Could have fooled you, huh? When you go to Starbucks, coffee is what you usually buy. But what you’re really buying into is the whole experience. Sometimes you might be craving, say, a non-fat frappuccino with extra whipped cream and chocolate sauce, and only that will do. But what customers generally get from Starbucks is the whole experience. It’s a place to take a moment for yourself, in a predictably comfortable environment. You know exactly what sort of feeling you are going to get there, and that’s what the company is really selling you. Oh, and the barista is going to shout your name when your coffee is ready for pickup.
Your website is the equivalent of a Starbucks branch; it’s the environment that your business is offering. Put thought and effort into constructing your website. Good websites don’t necessarily cost megabucks (though quality doesn’t come cheap), but the details are important. When you visit Starbucks, every aspect of the experience – from the colour of the paint and chairs, right down to the music played in the store – has been carefully selected. If you have a webshop, curate your goods carefully and ensure that each product you offer projects exactly the image you have in mind. If you sell a service, put extra care into composing your text. Make your site a place that customers want to come to. Make it a wonderfully familiar hangout, where they truly enjoy spending time.
Starbucks sees its customers
While you may have been to a Starbucks where the server was having an off-day, I’m sure it’s fairly rare. I’ve chatted with Starbucks employees in branches from Los Angeles to Madrid (to Amsterdam’s Oud-Zuid), and the one thing they all had in common was that they really spoke to me. To me as an individual. They acknowledged my existence. They saw me.
When giving customer service online you’re not in a position to comment on a customer’s brooch or make a remark about the weather. But there are still plenty of cues you can take from the email which will up the personal factor. Most obviously, the customer’s location. If you know anything about it, you can add a mention. I get this one a lot: “Oh, I love Amsterdam! I had a lovely holiday there last year.” As in real life, the trick is to do this without sounding fake. If you genuinely care about your clients, this interest will show through in your writing. When skilfully blended with macros, chatty personal comments will help you avoid macro overuse syndrome.
Starbucks changes face every season
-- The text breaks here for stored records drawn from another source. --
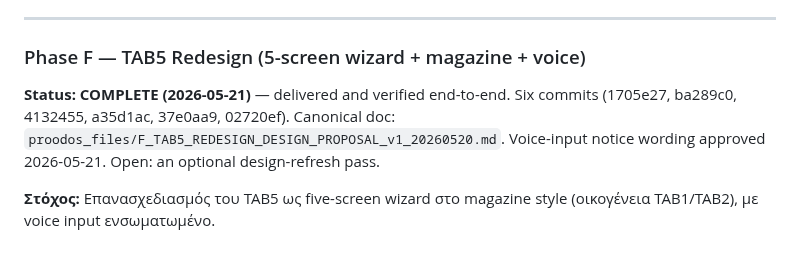
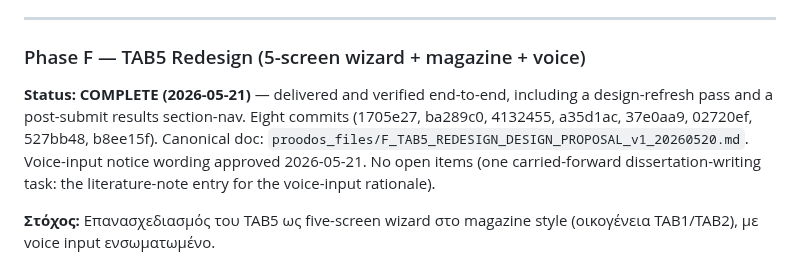
Before and after one commit to dourvas/unesco_ai_pd, a Markdown page: PROODOS_UNIFIED_ROADMAP.md, the part around one of its changes. Rendered like a GitHub page.

```diff
--- a/PROODOS_UNIFIED_ROADMAP.md
+++ b/PROODOS_UNIFIED_ROADMAP.md
@@ -705,7 +705,7 @@ These seven form the architecture chapter of the dissertation. The numerical bal
 
 ### Phase F — TAB5 Redesign (5-screen wizard + magazine + voice)
 
-**Status: COMPLETE (2026-05-21)** — delivered and verified end-to-end. Six commits (1705e27, ba289c0, 4132455, a35d1ac, 37e0aa9, 02720ef). Canonical doc: `proodos_files/F_TAB5_REDESIGN_DESIGN_PROPOSAL_v1_20260520.md`. Voice-input notice wording approved 2026-05-21. Open: an optional design-refresh pass.
+**Status: COMPLETE (2026-05-21)** — delivered and verified end-to-end, including a design-refresh pass and a post-submit results section-nav. Eight commits (1705e27, ba289c0, 4132455, a35d1ac, 37e0aa9, 02720ef, 527bb48, b8ee15f). Canonical doc: `proodos_files/F_TAB5_REDESIGN_DESIGN_PROPOSAL_v1_20260520.md`. Voice-input notice wording approved 2026-05-21. No open items (one carried-forward dissertation-writing task: the literature-note entry for the voice-input rationale).
 
 **Στόχος:** Επανασχεδιασμός του TAB5 ως five-screen wizard στο magazine style (οικογένεια TAB1/TAB2), με voice input ενσωματωμένο.
 
```
Also changed, not shown: other parts of PROODOS_UNIFIED_ROADMAP.md (+1 -1 lines), proodos_files/F_TAB5_REDESIGN_DESIGN_PROPOSAL_v1_20260520.md (+23 -1 lines).
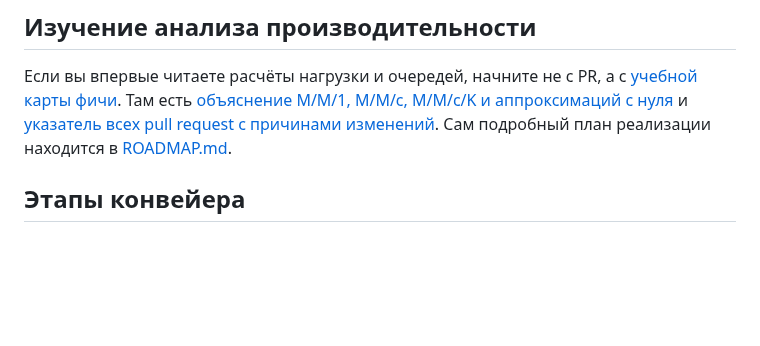
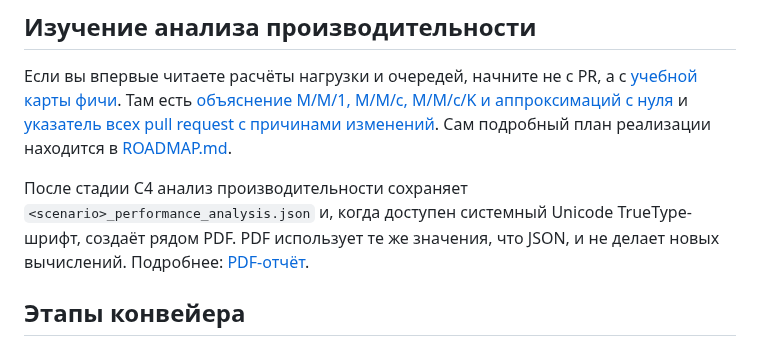
Before and after one commit to Volodya1000/AutoSystemDesign, a Markdown page: README.md, the part around the change. GitHub-like rendering; blank space fills up the shorter version.

Commit message:
docs: link PDF artefact to feature guide and roadmap

```diff
--- a/README.md
+++ b/README.md
@@ -94,6 +94,11 @@ uv run python scripts/generate_pipeline.py \\
 Сам подробный план реализации находится в
 [ROADMAP.md](docs/performance-analysis/ROADMAP.md).
 
+После стадии C4 анализ производительности сохраняет `<scenario>_performance_analysis.json`
+и, когда доступен системный Unicode TrueType-шрифт, создаёт рядом PDF.
+PDF использует те же значения, что JSON, и не делает новых вычислений.
+Подробнее: [PDF-отчёт](docs/performance-analysis/12-pdf-report.md).
+
 ## Этапы конвейера
 
 1. **C4**: генерация и проверка графа архитектуры.
```
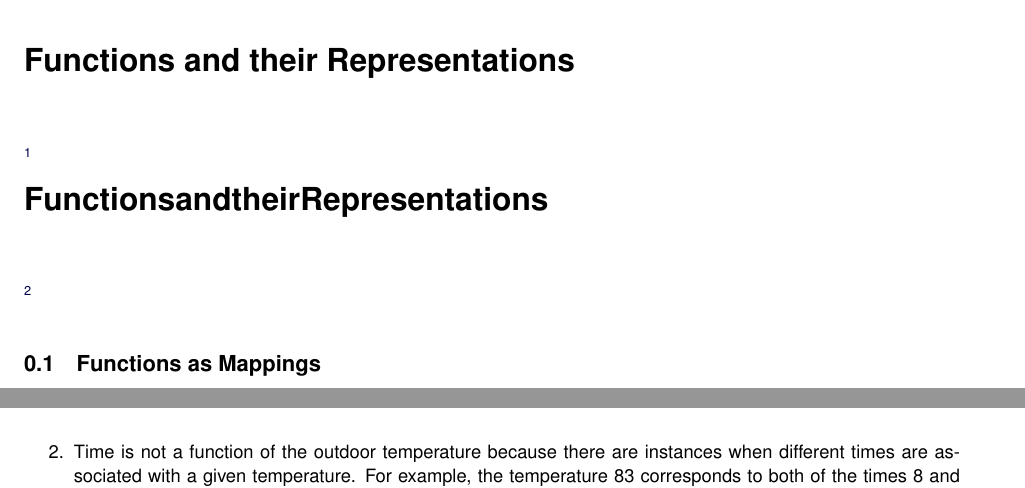
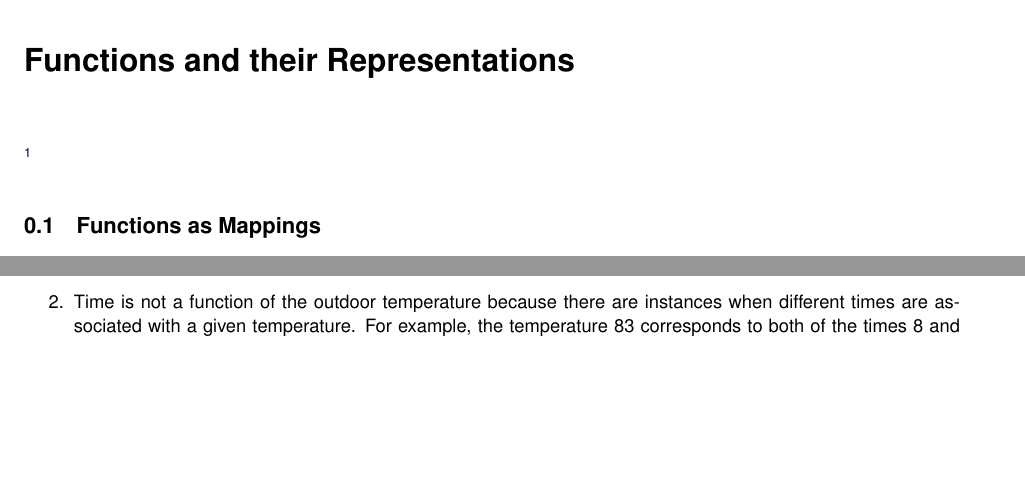
Before and after one commit to wiobber/Precalc4i, a LaTeX document (IntroductiontoFunctions/FunctionsandtheirRepresentations.tex): two parts of pages 1 and 4 of 13 before the commit and two parts of pages 1 and 3 of 15 after it, joined at a grey line, cut so that both start at the same text, the shorter picture padded with empty space. Compiled offline with pdfLaTeX; a LaTeX package or settings file that is missing is left out.

Commit message:
fix functions-and-representations

```diff
--- a/IntroductiontoFunctions/FunctionsandtheirRepresentations.tex
+++ b/IntroductiontoFunctions/FunctionsandtheirRepresentations.tex
@@ -4,17 +4,11 @@
 \begin{document}
 	\author{Stitz-Zeager}
 	\xmtitle{Functions and their Representations}
+  \license{CC BY-NC-SA 4.0}
 
 
-\mfpicnumber{1}
+% \mfpicnumber{1}
 
-\title{FunctionsandtheirRepresentations} \license{CC BY-NC-SA 4.0}
-
-\begin{document}
-
-\begin{abstract}
-\end{abstract}
-\maketitle
 
 \subsection{Functions as Mappings}
 
```
Also changed, not shown: testxourse.tex (+3 -3 lines), IntroductiontoFunctions/FunctionsandtheirRepresentations.tex (26 more changed lines).
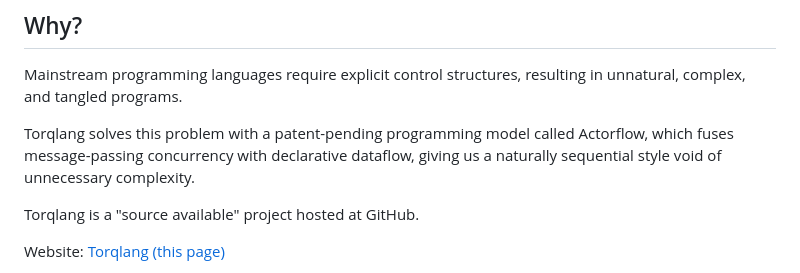
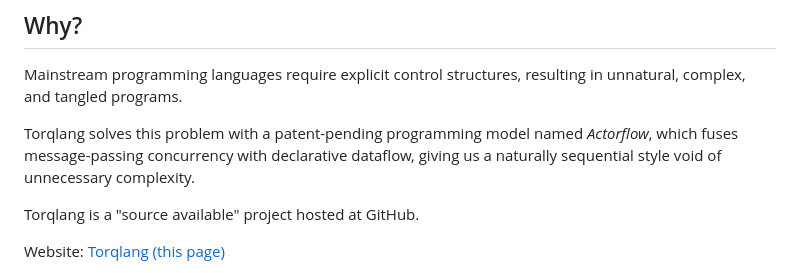
Before and after one commit to torqlang/torqlang.github.io, a Markdown page: index.md, the part around the change. Rendered like a GitHub page.

```diff
--- a/index.md
+++ b/index.md
@@ -6,7 +6,7 @@ A fantastically simple approach to concurrent programming.
 
 Mainstream programming languages require explicit control structures, resulting in unnatural, complex, and tangled programs.
 
-Torqlang solves this problem with a patent-pending programming model called Actorflow, which fuses message-passing concurrency with declarative dataflow, giving us a naturally sequential style void of unnecessary complexity.
+Torqlang solves this problem with a patent-pending programming model named *Actorflow*, which fuses message-passing concurrency with declarative dataflow, giving us a naturally sequential style void of unnecessary complexity.
 
 Torqlang is a "source available" project hosted at GitHub.
 
```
Starbucks has become famous for its Pumpkin Spice Latte, a seasonal product available for only three months of the year. Tumblr and Instagram are full of photos and jokes about the popular drink, and vegans have even been campaigning for a vegan-friendly version. In December, Starbucks cafes are decorated for the holidays, and of course there are different types of coffee and snacks on offer at different times of year.
Selling seasonal products is fraught with dangers for retailers, who have to be careful not to end up with unwanted stock. But if you can come up with a concept which your customers will associate with your business, you’ll avoid that trap. A few bits of clip art added to your website won’t cut it. Try extra seasonal offers, or wrapping paper or boxes which vary according to the time of year if you sell tangible items. Get your team together and start brainstorming for extra-special seasonal ideas which will be unique to your business.
Starbucks loves its employees
Coming in at number 73 on Fortune’s 2012 list of best companies to work for, Starbucks is famous for offering health care to its part-time employees in the US, a country in which affordable health insurance is not always easy to come by. I’m sure there are considerable down sides to working there (as with any job), but Michael Gates Gill didn’t call his 2007 memoir How Starbucks Saved My Life for nothing.
Depending on your location, health care benefits might be either unnecessary or economically unfeasible, but the point behind them remains: employees who feel valued give better customer service. By offering appropriate perks to your customer service staff – whether they be a company iPhone 5 for working remotely, or cupcakes in the office every Friday afternoon – you’ll ensure that the good vibes are passed along to your customers.